The goal of a great communication plan is to ultimately create a corporate culture in which employees expect and count on trustworthy, timely, relevant communication that never wastes their time. If you consistently use communication only to help them in their work and lives, they should start to imitate your methods, especially if those methods are written out and shared.
In addition, if you bring new and useful communication technologies into the workplace and make them part of employees’ everyday work, they may get used to them and never want to stop using them.
Slack is a tool for group collaboration and real-time conversation. Online text chats are organized into channels—which can be public to all employees or require a personal invite—where you can share files with your employees and check in on projects and assignments.
Direct messages in Slack facilitate one-on-one communication, and customizable notifications let each employee focus on what’s most important to their projects.
3. Google Suite
Google Suite offers tools such as Docs and Sheets in which employees can directly create and work on projects in the cloud. They can collaborate within those files with you and with other employees in real time, leaving comments, suggestions, and edits for each other.
Google Hangouts lets you chat online with team members individually right in their email browser window or on the Hangouts app on their phone. Sending a chat request is more immediate and personal than an email and less intrusive than a phone call.
Some of your employees may already be using Google to save files and work on documents. You can integrate their existing accounts into your workflow, or you can pay for an enterprise upgrade to Google Suite, which provides more storage and additional features.
4. Mass Texting
Using a mass texting service has become easier and more popular in the last few years. When you need to get messages through to your employees very quickly and effectively, you may want to send mass text messages.
SMS text messages can reach almost any cell phone, even those without smart features, apps, or an Internet connection. Since most employees carry a cell phone at all times, mass texting can quickly update them in emergencies, remind them of vital deadlines, and much more.
Great Leaders Have Great Communication
As a leader who is already excellent at communication yourself, you can probably think of even more uses for these technologies and the other tools that are available. This post may just stimulate your thinking.

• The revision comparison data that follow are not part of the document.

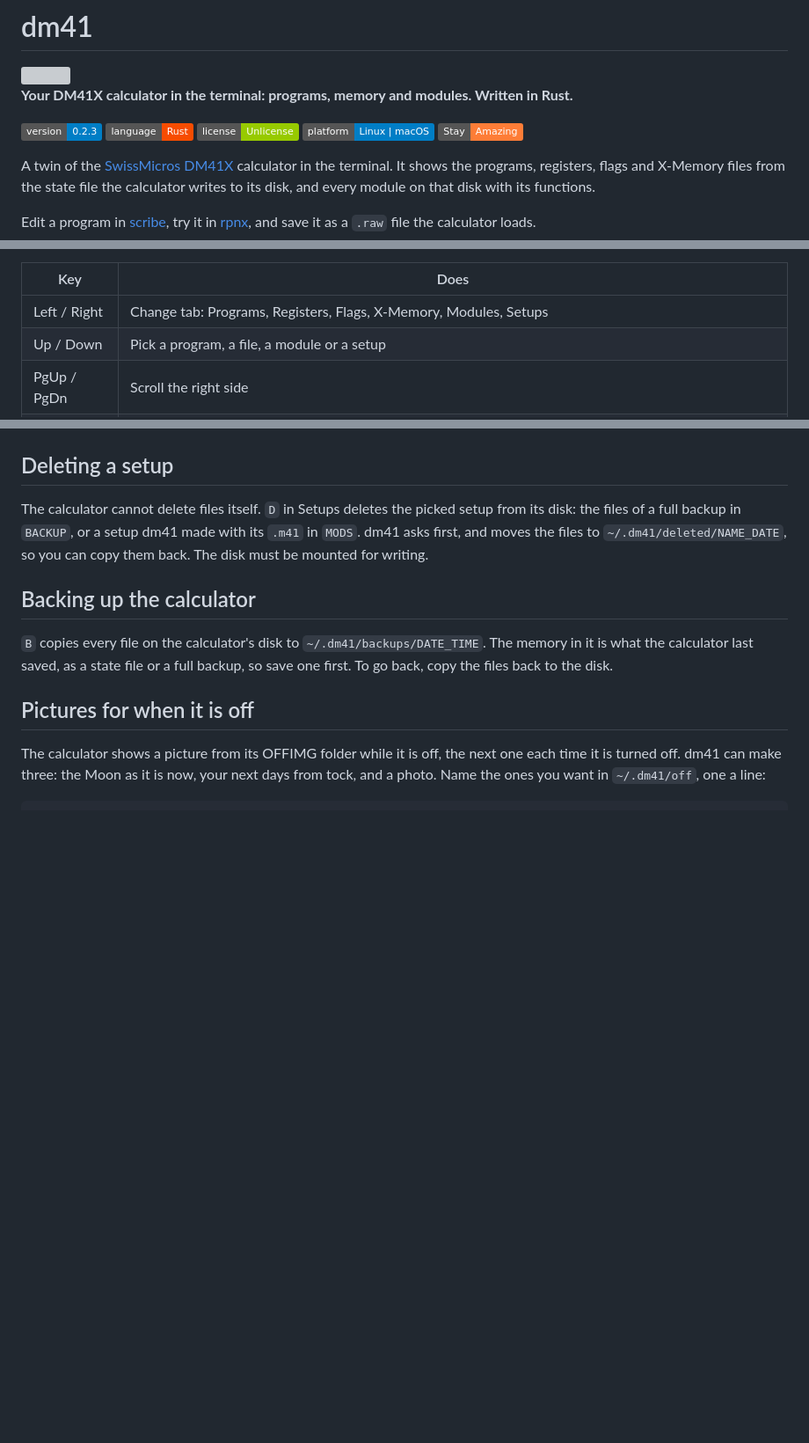
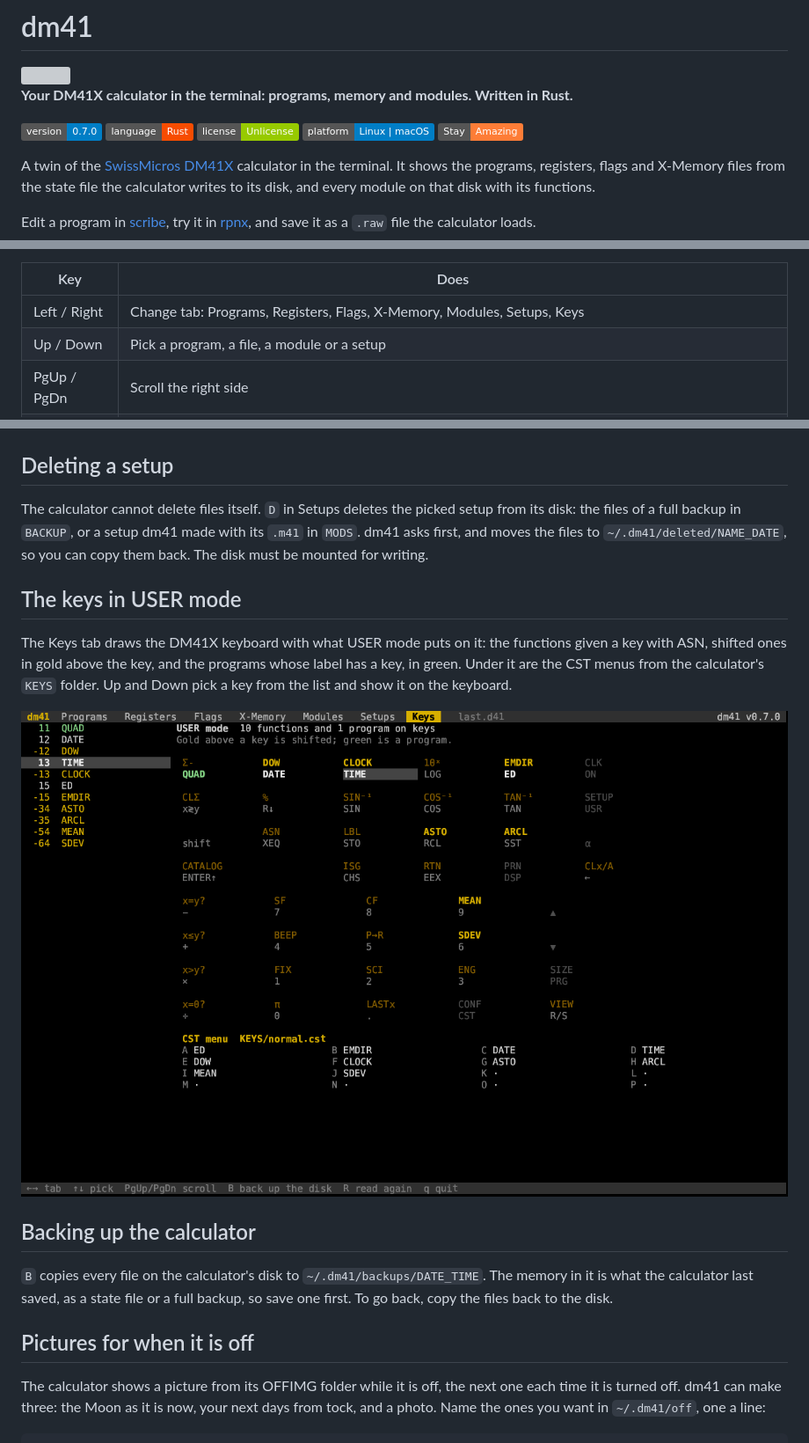
Before and after one commit to isene/dm41, a Markdown page: README.md, 3 parts joined by grey strips. Shown at 88% size. Drawn GitHub-style; pictures changed too: img/screenshot-keys.png (added); badges without logos; blank space fills up the shorter version; grey boxes are pictures that could not be loaded.

```diff
--- a/README.md
+++ b/README.md
@@ -4,7 +4,7 @@
 
 **Your DM41X calculator in the terminal: programs, memory and modules. Written in Rust.**
 
-![Version](https://img.shields.io/badge/version-0.2.3-blue) ![Rust](https://img.shields.io/badge/language-Rust-f74c00) ![License](https://img.shields.io/badge/license-Unlicense-green) ![Platform](https://img.shields.io/badge/platform-Linux%20%7C%20macOS-blue) ![Stay Amazing](https://img.shields.io/badge/Stay-Amazing-important)
+![Version](https://img.shields.io/badge/version-0.7.0-blue) ![Rust](https://img.shields.io/badge/language-Rust-f74c00) ![License](https://img.shields.io/badge/license-Unlicense-green) ![Platform](https://img.shields.io/badge/platform-Linux%20%7C%20macOS-blue) ![Stay Amazing](https://img.shields.io/badge/Stay-Amazing-important)
 
 A twin of the [SwissMicros DM41X](https://www.swissmicros.com) calculator in
 the terminal. It shows the programs, registers, flags and X-Memory files from
@@ -33,7 +33,7 @@ Part of the [Fe₂O₃](https://isene.org/fe2o3/) suite.
 
 | Key | Does |
 |---|---|
-| Left / Right | Change tab: Programs, Registers, Flags, X-Memory, Modules, Setups |
+| Left / Right | Change tab: Programs, Registers, Flags, X-Memory, Modules, Setups, Keys |
 | Up / Down | Pick a program, a file, a module or a setup |
 | PgUp / PgDn | Scroll the right side |
 | `e` | Edit the program in scribe; `NAME.raw` is saved when scribe ends. In X-Memory, edit a text file |
@@ -104,6 +104,16 @@ setup dm41 made with its `.m41` in `MODS`. dm41 asks first, and moves the
 files to `~/.dm41/deleted/NAME_DATE`, so you can copy them back. The disk
 must be mounted for writing.
 
+## The keys in USER mode
+
+The Keys tab draws the DM41X keyboard with what USER mode puts on it: the
+functions given a key with ASN, shifted ones in gold above the key, and the
+programs whose label has a key, in green. Under it are the CST menus from
+the calculator's `KEYS` folder. Up and Down pick a key from the list and
+show it on the keyboard.
+
+![The Keys tab](img/screenshot-keys.png)
+
 ## Backing up the calculator
 
 `B` copies every file on the calculator's disk to
```
Also changed, not shown: other parts of README.md (+5 -3 lines), CHANGELOG.md (+6 -0 lines), 6 other files.
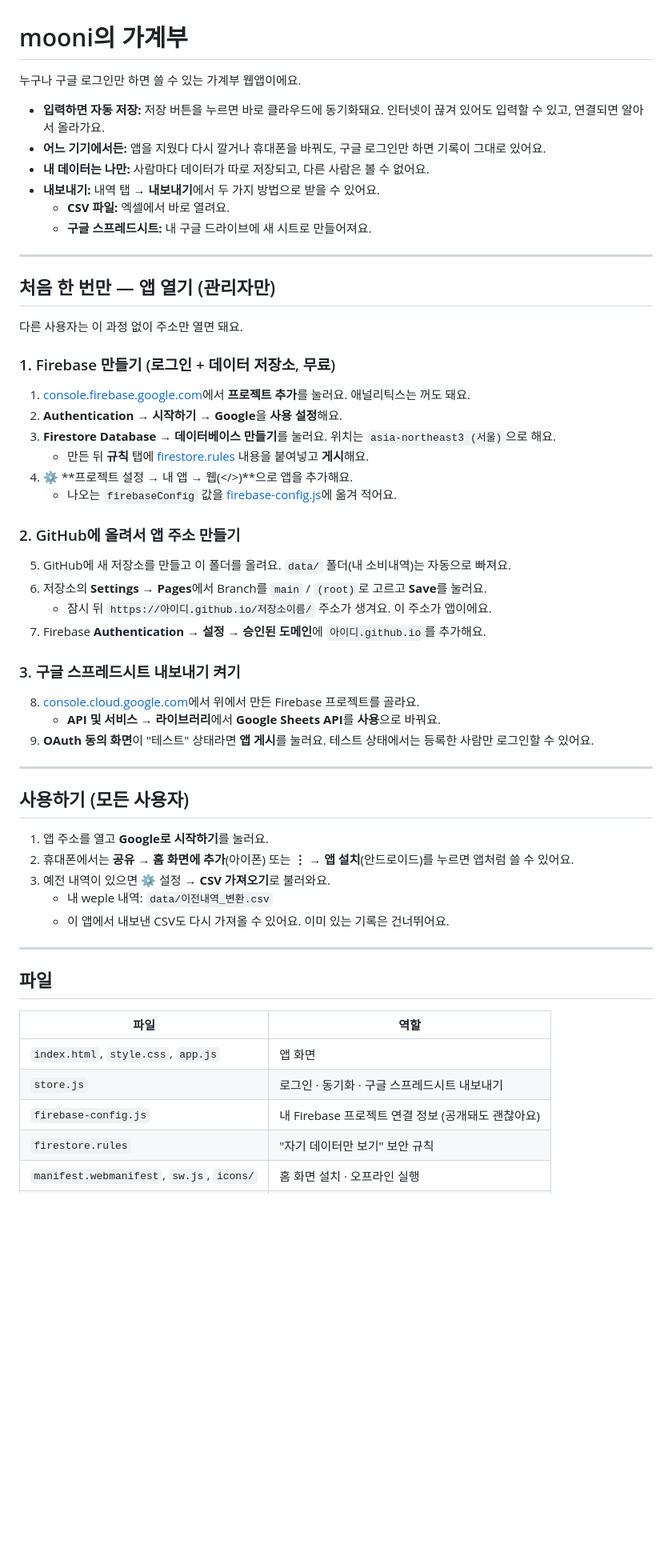
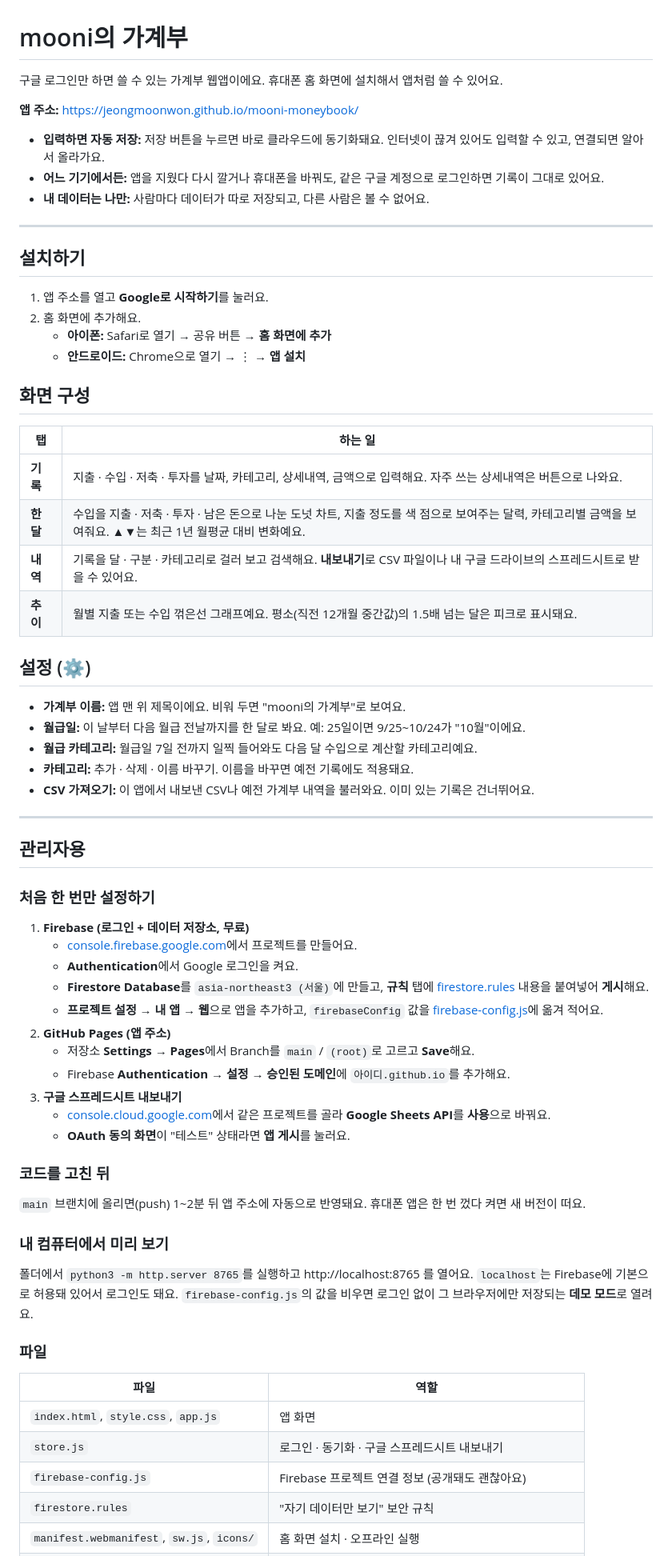
Before and after one commit to jeongmoonwon/mooni-moneybook, a Markdown page: README.md, the part around one of its changes. Shown at 80% size. Drawn GitHub-style; blank space fills up the shorter version.

Commit message:
README: 앱 주소, 탭·설정 설명, 배포 방법 반영
Co-Authored-By: Claude Opus 5.5 <noreply@anthropic.com>

```diff
--- a/README.md
+++ b/README.md
@@ -1,57 +1,69 @@
 # mooni의 가계부
 
-누구나 구글 로그인만 하면 쓸 수 있는 가계부 웹앱이에요.
+구글 로그인만 하면 쓸 수 있는 가계부 웹앱이에요. 휴대폰 홈 화면에 설치해서 앱처럼 쓸 수 있어요.
+
+**앱 주소:** https://jeongmoonwon.github.io/mooni-moneybook/
 
 - **입력하면 자동 저장:** 저장 버튼을 누르면 바로 클라우드에 동기화돼요. 인터넷이 끊겨 있어도 입력할 수 있고, 연결되면 알아서 올라가요.
-- **어느 기기에서든:** 앱을 지웠다 다시 깔거나 휴대폰을 바꿔도, 구글 로그인만 하면 기록이 그대로 있어요.
+- **어느 기기에서든:** 앱을 지웠다 다시 깔거나 휴대폰을 바꿔도, 같은 구글 계정으로 로그인하면 기록이 그대로 있어요.
 - **내 데이터는 나만:** 사람마다 데이터가 따로 저장되고, 다른 사람은 볼 수 없어요.
-- **내보내기:** 내역 탭 → **내보내기**에서 두 가지 방법으로 받을 수 있어요.
-  - **CSV 파일:** 엑셀에서 바로 열려요.
-  - **구글 스프레드시트:** 내 구글 드라이브에 새 시트로 만들어져요.
 
 ---
 
-## 처음 한 번만 — 앱 열기 (관리자만)
+## 설치하기
 
-다른 사용자는 이 과정 없이 주소만 열면 돼요.
+1. 앱 주소를 열고 **Google로 시작하기**를 눌러요.
+2. 홈 화면에 추가해요.
+   - **아이폰:** Safari로 열기 → 공유 버튼 → **홈 화면에 추가**
+   - **안드로이드:** Chrome으로 열기 → ⋮ → **앱 설치**
 
-### 1. Firebase 만들기 (로그인 + 데이터 저장소, 무료)
-1. [console.firebase.google.com](https://console.firebase.google.com)에서 **프로젝트 추가**를 눌러요. 애널리틱스는 꺼도 돼요.
-2. **Authentication → 시작하기 → Google**을 **사용 설정**해요.
-3. **Firestore Database → 데이터베이스 만들기**를 눌러요. 위치는 `asia-northeast3 (서울)`으로 해요.
-   - 만든 뒤 **규칙** 탭에 [firestore.rules](firestore.rules) 내용을 붙여넣고 **게시**해요.
-4. ⚙️ **프로젝트 설정 → 내 앱 → 웹(</>)**으로 앱을 추가해요.
-   - 나오는 `firebaseConfig` 값을 [firebase-config.js](firebase-config.js)에 옮겨 적어요.
+## 화면 구성
 
-### 2. GitHub에 올려서 앱 주소 만들기
-5. GitHub에 새 저장소를 만들고 이 폴더를 올려요. `data/` 폴더(내 소비내역)는 자동으로 빠져요.
-6. 저장소의 **Settings → Pages**에서 Branch를 `main` / `(root)`로 고르고 **Save**를 눌러요.
-   - 잠시 뒤 `https://아이디.github.io/저장소이름/` 주소가 생겨요. 이 주소가 앱이에요.
-7. Firebase **Authentication → 설정 → 승인된 도메인**에 `아이디.github.io`를 추가해요.
+| 탭 | 하는 일 |
+|---|---|
+| **기록** | 지출 · 수입 · 저축 · 투자를 날짜, 카테고리, 상세내역, 금액으로 입력해요. 자주 쓰는 상세내역은 버튼으로 나와요. |
+| **한 달** | 수입을 지출 · 저축 · 투자 · 남은 돈으로 나눈 도넛 차트, 지출 정도를 색 점으로 보여주는 달력, 카테고리별 금액을 보여줘요. ▲▼는 최근 1년 월평균 대비 변화예요. |
+| **내역** | 기록을 달 · 구분 · 카테고리로 걸러 보고 검색해요. **내보내기**로 CSV 파일이나 내 구글 드라이브의 스프레드시트로 받을 수 있어요. |
+| **추이** | 월별 지출 또는 수입 꺾은선 그래프예요. 평소(직전 12개월 중간값)의 1.5배 넘는 달은 피크로 표시돼요. |
 
-### 3. 구글 스프레드시트 내보내기 켜기
-8. [console.cloud.google.com](https://console.cloud.google.com)에서 위에서 만든 Firebase 프로젝트를 골라요.
-   - **API 및 서비스 → 라이브러리**에서 **Google Sheets API**를 **사용**으로 바꿔요.
-9. **OAuth 동의 화면**이 "테스트" 상태라면 **앱 게시**를 눌러요. 테스트 상태에서는 등록한 사람만 로그인할 수 있어요.
+## 설정 (⚙️)
+
+- **가계부 이름:** 앱 맨 위 제목이에요. 비워 두면 "mooni의 가계부"로 보여요.
+- **월급일:** 이 날부터 다음 월급 전날까지를 한 달로 봐요. 예: 25일이면 9/25~10/24가 "10월"이에요.
+- **월급 카테고리:** 월급일 7일 전까지 일찍 들어와도 다음 달 수입으로 계산할 카테고리예요.
+- **카테고리:** 추가 · 삭제 · 이름 바꾸기. 이름을 바꾸면 예전 기록에도 적용돼요.
+- **CSV 가져오기:** 이 앱에서 내보낸 CSV나 예전 가계부 내역을 불러와요. 이미 있는 기록은 건너뛰어요.
 
 ---
 
-## 사용하기 (모든 사용자)
+## 관리자용
 
-1. 앱 주소를 열고 **Google로 시작하기**를 눌러요.
-2. 휴대폰에서는 **공유 → 홈 화면에 추가**(아이폰) 또는 **⋮ → 앱 설치**(안드로이드)를 누르면 앱처럼 쓸 수 있어요.
-3. 예전 내역이 있으면 ⚙️ 설정 → **CSV 가져오기**로 불러와요.
-   - 내 weple 내역: `data/이전내역_변환.csv`
-   - 이 앱에서 내보낸 CSV도 다시 가져올 수 있어요. 이미 있는 기록은 건너뛰어요.
+### 처음 한 번만 설정하기
+1. **Firebase (로그인 + 데이터 저장소, 무료)**
+   - [console.firebase.google.com](https://console.firebase.google.com)에서 프로젝트를 만들어요.
+   - **Authentication**에서 Google 로그인을 켜요.
+   - **Firestore Database**를 `asia-northeast3 (서울)`에 만들고, **규칙** 탭에 [firestore.rules](firestore.rules) 내용을 붙여넣어 **게시**해요.
+   - **프로젝트 설정 → 내 앱 → 웹**으로 앱을 추가하고, `firebaseConfig` 값을 [firebase-config.js](firebase-config.js)에 옮겨 적어요.
+2. **GitHub Pages (앱 주소)**
+   - 저장소 **Settings → Pages**에서 Branch를 `main` / `(root)`로 고르고 **Save**해요.
+   - Firebase **Authentication → 설정 → 승인된 도메인**에 `아이디.github.io`를 추가해요.
+3. **구글 스프레드시트 내보내기**
+   - [console.cloud.google.com](https://console.cloud.google.com)에서 같은 프로젝트를 골라 **Google Sheets API**를 **사용**으로 바꿔요.
+   - **OAuth 동의 화면**이 "테스트" 상태라면 **앱 게시**를 눌러요.
 
----
+### 코드를 고친 뒤
+`main` 브랜치에 올리면(push) 1~2분 뒤 앱 주소에 자동으로 반영돼요. 휴대폰 앱은 한 번 껐다 켜면 새 버전이 떠요.
 
-## 파일
+### 내 컴퓨터에서 미리 보기
+폴더에서 `python3 -m http.server 8765`를 실행하고 http://localhost:8765 를 열어요. `localhost`는 Firebase에 기본으로 허용돼 있어서 로그인도 돼요.
+`firebase-config.js`의 값을 비우면 로그인 없이 그 브라우저에만 저장되는 **데모 모드**로 열려요.
+
+### 파일
 
 | 파일 | 역할 |
 |---|---|
 | `index.html`, `style.css`, `app.js` | 앱 화면 |
 | `store.js` | 로그인 · 동기화 · 구글 스프레드시트 내보내기 |
-| `firebase-config.js` | 내 Firebase 프로젝트 연결 정보 (공개돼도 괜찮아요) |
+| `firebase-config.js` | Firebase 프로젝트 연결 정보 (공개돼도 괜찮아요) |
 | `firestore.rules` | "자기 데이터만 보기" 보안 규칙 |
 | `manifest.webmanifest`, `sw.js`, `icons/` | 홈 화면 설치 · 오프라인 실행 |
```
Also changed, not shown: other parts of README.md (+5 -8 lines).
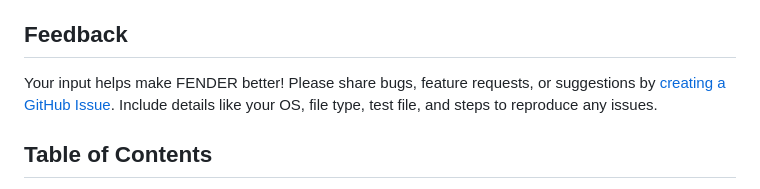
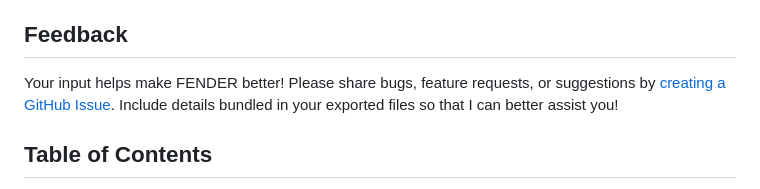
Before and after one commit to BitEU/FENDER, a Markdown page: readme.md, the part around the change. Drawn GitHub-style.

```diff
--- a/readme.md
+++ b/readme.md
@@ -3,7 +3,7 @@
 FENDER is a powerful tool for extracting GPS location data from vehicle telematics binary files. It supports multiple vehicle manufacturers and provides an easy-to-use interface for forensic investigators and researchers.
 
 ## Feedback
-Your input helps make FENDER better! Please share bugs, feature requests, or suggestions by [creating a GitHub Issue](https://github.com/BitEU/FENDER/issues/new). Include details like your OS, file type, test file, and steps to reproduce any issues.
+Your input helps make FENDER better! Please share bugs, feature requests, or suggestions by [creating a GitHub Issue](https://github.com/BitEU/FENDER/issues/new). Include details bundled in your exported files so that I can better assist you!
 
 ## **Table of Contents**
 
```
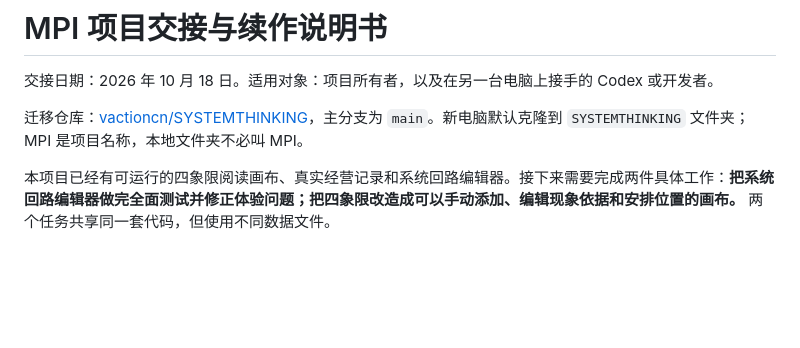
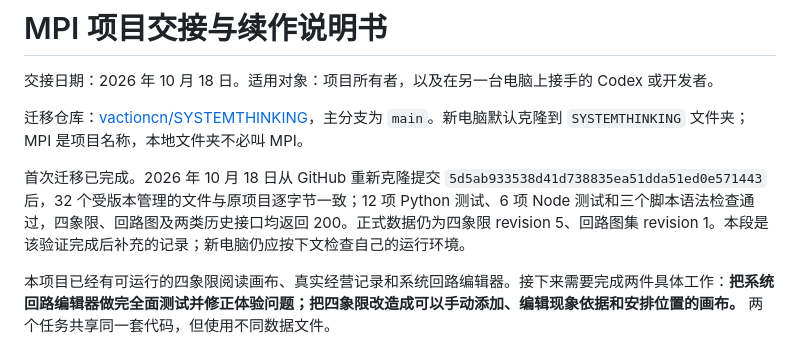
Before and after one commit to vactioncn/SYSTEMTHINKING, a Markdown page: HANDOFF.md, the part around the change. Rendered like a GitHub page; blank space fills up the shorter version.

Commit message:
Record successful GitHub restore verification

```diff
--- a/HANDOFF.md
+++ b/HANDOFF.md
@@ -3,6 +3,8 @@
 交接日期：2026 年 10 月 18 日。适用对象：项目所有者，以及在另一台电脑上接手的 Codex 或开发者。
 
 迁移仓库：[vactioncn/SYSTEMTHINKING](https://github.com/vactioncn/SYSTEMTHINKING)，主分支为 `main`。新电脑默认克隆到 `SYSTEMTHINKING` 文件夹；MPI 是项目名称，本地文件夹不必叫 MPI。
+
+首次迁移已完成。2026 年 10 月 18 日从 GitHub 重新克隆提交 `5d5ab933538d41d738835ea51dda51ed0e571443` 后，32 个受版本管理的文件与原项目逐字节一致；12 项 Python 测试、6 项 Node 测试和三个脚本语法检查通过，四象限、回路图及两类历史接口均返回 200。正式数据仍为四象限 revision 5、回路图集 revision 1。本段是该验证完成后补充的记录；新电脑仍应按下文检查自己的运行环境。
 
 本项目已经有可运行的四象限阅读画布、真实经营记录和系统回路编辑器。接下来需要完成两件具体工作：**把系统回路编辑器做完全面测试并修正体验问题；把四象限改造成可以手动添加、编辑现象依据和安排位置的画布。** 两个任务共享同一套代码，但使用不同数据文件。
 
```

It could also remind you to build a culture of communication that will last in the long term, helping your employees to be more productive now and in the future.